Last updated 2022-04-03

Thinking about what “irony” means in the post-ironic era

In the mid-2010s, the term “ironic meme” was a catch-all for memes that deviated from traditionalist memes. Traditionalist memes, for all of their diversity of form, were quite rigidly prescriptivist in their logics; there were right ways and wrong ways to use a meme, which were generally decided by tradition. As such, traditionalist memes entailed participants who were expected to correctly observe the rituals and traditions embedded in the memes. Such expectations could be fulfilled or subverted.

Ironic memes were much more disembodied than traditionalist memes. By this, I mean that the perceived causal link the memer and the meme was splintering:

Richard Wollheim, in his magisterial and timeless Art and Its Objects (1980), says:

I’m not sure whether this is in spite of or precisely because of the heightened awareness about the gene-meme analogy among many of their users (of course, most users have never cared very much for the concept or its etymology). Memeculturalists generally distrusted memetic engineering, even as they engaged in the practice, partly in reaction against astroturfing, but also as a part of the anti-reputational nature of many memecultures during the pre-ironic era; it was therefore something that people did or didn’t do. The drift from the agentive framework of thinking about irony, as in “ironic shitposting is still shitposting” (and the distaste for, and hostility against, “forcing memes”), towards the meme-centric framework of thinking about irony (“is this meme ironic, or not?”) is clearly an important point of difference here.

The post-ironic era seems not so much a return to agentive thinking but the completion of the ongoing inversion about the meme and the shitposter, culminating in the notion that virtual identities are fundamentally memetic. So much so that, instead of asking whether we can clearly communicate ironic intent (the “sarcasm font” being one of Elder Millennials’ holy grails of digital communication), users ask whether it’s possible to be sincere:

Pages Attached to Irony
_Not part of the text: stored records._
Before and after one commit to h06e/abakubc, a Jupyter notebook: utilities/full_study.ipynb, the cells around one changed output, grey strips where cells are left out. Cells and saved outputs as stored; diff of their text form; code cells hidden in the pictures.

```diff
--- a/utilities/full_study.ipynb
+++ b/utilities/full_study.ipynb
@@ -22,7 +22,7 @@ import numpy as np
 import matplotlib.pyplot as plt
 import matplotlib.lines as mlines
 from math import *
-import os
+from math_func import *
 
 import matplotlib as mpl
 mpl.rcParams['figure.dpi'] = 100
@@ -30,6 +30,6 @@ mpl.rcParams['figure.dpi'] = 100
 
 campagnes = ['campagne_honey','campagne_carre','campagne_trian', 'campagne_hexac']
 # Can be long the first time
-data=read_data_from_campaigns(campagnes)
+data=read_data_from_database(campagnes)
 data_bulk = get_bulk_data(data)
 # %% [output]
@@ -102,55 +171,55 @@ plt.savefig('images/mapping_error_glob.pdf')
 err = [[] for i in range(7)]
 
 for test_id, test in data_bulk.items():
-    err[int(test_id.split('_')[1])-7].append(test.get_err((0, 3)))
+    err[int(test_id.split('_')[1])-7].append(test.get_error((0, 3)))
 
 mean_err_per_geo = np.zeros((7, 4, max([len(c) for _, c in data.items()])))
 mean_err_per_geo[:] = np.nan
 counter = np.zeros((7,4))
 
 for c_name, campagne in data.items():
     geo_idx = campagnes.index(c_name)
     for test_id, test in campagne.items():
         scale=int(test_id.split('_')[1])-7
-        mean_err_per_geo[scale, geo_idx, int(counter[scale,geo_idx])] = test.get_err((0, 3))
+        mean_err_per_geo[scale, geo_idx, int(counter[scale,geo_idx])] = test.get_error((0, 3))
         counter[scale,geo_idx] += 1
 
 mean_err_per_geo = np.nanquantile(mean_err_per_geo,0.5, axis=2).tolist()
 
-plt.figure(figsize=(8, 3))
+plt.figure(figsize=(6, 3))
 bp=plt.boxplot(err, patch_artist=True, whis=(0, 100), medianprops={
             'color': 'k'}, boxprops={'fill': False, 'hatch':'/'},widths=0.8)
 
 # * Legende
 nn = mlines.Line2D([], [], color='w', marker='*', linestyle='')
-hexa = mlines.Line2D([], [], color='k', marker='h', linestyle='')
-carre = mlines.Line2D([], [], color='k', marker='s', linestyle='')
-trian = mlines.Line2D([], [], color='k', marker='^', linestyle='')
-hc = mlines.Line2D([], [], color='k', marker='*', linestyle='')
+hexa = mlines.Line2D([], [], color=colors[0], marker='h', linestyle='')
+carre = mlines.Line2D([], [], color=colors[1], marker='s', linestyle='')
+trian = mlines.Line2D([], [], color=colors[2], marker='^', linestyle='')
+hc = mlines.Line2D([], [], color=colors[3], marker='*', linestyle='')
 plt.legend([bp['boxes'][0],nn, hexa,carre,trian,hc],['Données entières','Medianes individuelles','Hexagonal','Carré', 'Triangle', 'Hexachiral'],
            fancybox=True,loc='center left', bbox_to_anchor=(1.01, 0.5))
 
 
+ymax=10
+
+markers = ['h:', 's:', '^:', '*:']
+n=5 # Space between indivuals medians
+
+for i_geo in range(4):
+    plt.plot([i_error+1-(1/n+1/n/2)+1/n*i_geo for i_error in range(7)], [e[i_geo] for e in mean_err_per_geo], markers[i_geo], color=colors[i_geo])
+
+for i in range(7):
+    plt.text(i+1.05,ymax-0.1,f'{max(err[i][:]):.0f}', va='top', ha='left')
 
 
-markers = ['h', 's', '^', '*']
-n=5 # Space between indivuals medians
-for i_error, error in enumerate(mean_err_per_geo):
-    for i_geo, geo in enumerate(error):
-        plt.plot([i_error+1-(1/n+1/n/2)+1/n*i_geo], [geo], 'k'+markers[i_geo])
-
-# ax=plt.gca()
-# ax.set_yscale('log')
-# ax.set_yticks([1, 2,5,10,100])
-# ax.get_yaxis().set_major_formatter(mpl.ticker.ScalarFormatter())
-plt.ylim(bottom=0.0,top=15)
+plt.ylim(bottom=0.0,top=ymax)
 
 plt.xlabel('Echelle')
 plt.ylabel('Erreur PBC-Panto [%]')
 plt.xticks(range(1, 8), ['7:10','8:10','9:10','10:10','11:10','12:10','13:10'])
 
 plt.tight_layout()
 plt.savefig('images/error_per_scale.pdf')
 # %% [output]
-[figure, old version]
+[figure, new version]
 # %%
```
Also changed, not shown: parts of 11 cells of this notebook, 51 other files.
  • When You Drink [water] Seong-Young Her
    Post-ironic memes are great because they are meaningful. Meaningful memes bring us closer to the dream of the timeless meme, just like early comics artists who aspired towards serious literature with an ostensibly unserious medium.
  • Defining ‘Normie’, ‘Casual’, ‘Ironist’ and ‘Autist’ In Internet Subcultures Seong-Young Her
    The following is my take on doing the same for online subcultures. I do this by clarifying the definitions of three highly popular terms used on the Internet to describe different kinds of subcultural participants, and clarifying the concept of the ironist in the context of online subcultures.
  • Post-Irony against Meta-Irony Seong-Young Her & Masha Zharova
    The Ironic Meme Movement was a reaction against the mainstream co-option of the subcultural products of the underground; an attempt to create incorruptible inside jokes. The Ironics employed defensive strategies which paralleled that of the punks against the commercialization of their own subculture. Like the punks, they failed.
  • The Revised Quadrant Model S. Y. Her
    Revised model of the four quadrants model of irony.
  • The Revised Quadrant Model S. Y. Her
    Revised model of the four quadrants model of irony.
  • The Ironic Normie Thomas Rososchansky
    On some parts of the Internet the term ‘normie’ is used to define anyone who does not fully comprehend the humour and language of certain communities. A normie is usually seen as someone who has a social life outside of the Internet, and who does not know, or care, about its obscure customs. In this particular case, the term is as much an accusation as a label, expressing disdain toward anyone who is unaware of the growing community of Ironic memes.
  • Bane, Loss and Phylogeny S. Y. Her
    I have been developing a theory of Internet Memes, through which I hope to operationalize memetics for the scientific analysis of Internet Meme culture. Here is a case study I used to test and develop some of my models.
  • The Quadrant System for the Categorization of Internet Memes S. Y. Her
    Memes are not just art they are art-concepts, necessarily materialized cybernetically. This means their analysis must always be two-tiered, firstly, memetic; secondly, aesthetic.